Zukav’s book was a big source of controversy both when it was written and today. Most prominent scientists familiar with the work reject his conclusions about the necessary union of science and philosophy, dismissing his work as pseudoscience missing any actual scientific rigor. They view the empirical evidence and linguistic formalization of mathematics and physics as what makes it distinct, and the essentially valid field, rather than philosophy. Despite the widespread rebuttals of Zukav’s line of thinking, the novel worked to popularize interest in general physics to its audience in the United States and the world, expressing it in accessible language and drawing a compelling picture of a synthesized human pursuit for knowledge and self-understanding. The Dancing Wu Li Masters is also romantic in content, seeking to connect disparate points in time and modes of thought into one shared, positive narrative about the quest for learning.

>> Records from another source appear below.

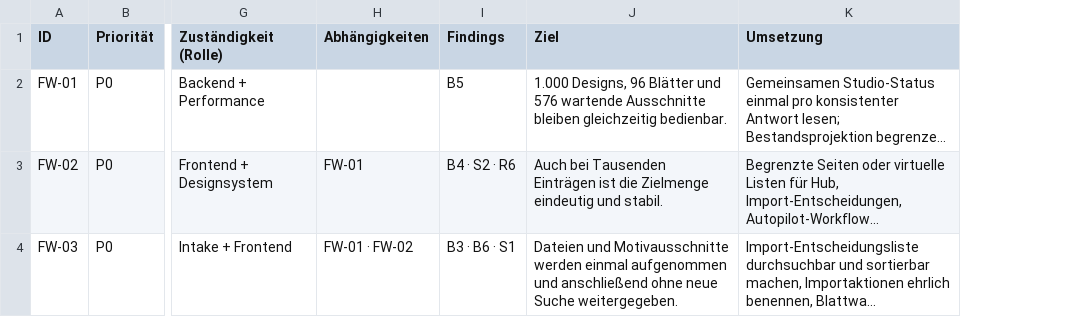
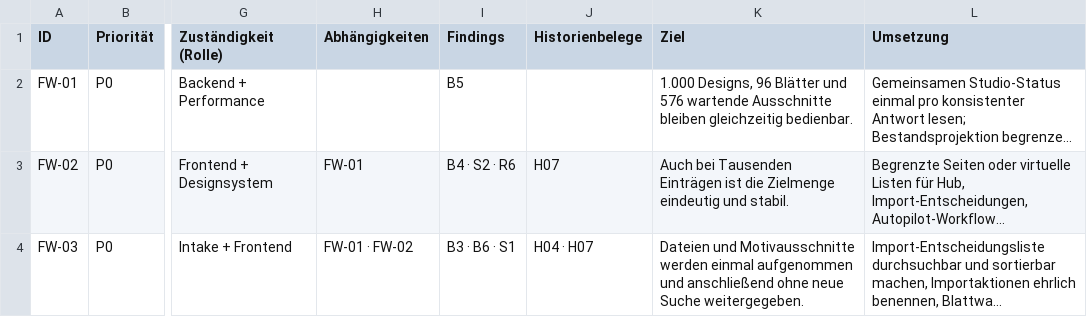
Before and after one commit to smoremore/flowwave-ux-audit-2026-11-13, a CSV file: team-tasks.csv, drawn as a sheet; only a part is shown, gaps mark what is left out; long unchanged cells end in …; the diff covers the shown part only; the diff names each change by its address in the sheet, - before the commit and + after, or states it on an @@ line.

```diff
--- a/team-tasks.csv
+++ b/team-tasks.csv
+column J (Historienbelege), rows 3-4: H07 | H04 · H07
```
Also changed, not shown: 1 added row and 5 edited cells elsewhere in this file, 17 other files.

Zukav’s novel, taking its name from one of the earliest proponents of the use of intuition in sensing truth in the world, is therefore not meant to be a rigorous or formal study of the history of human thought, but rather a vindication of different learning styles and modes of expression.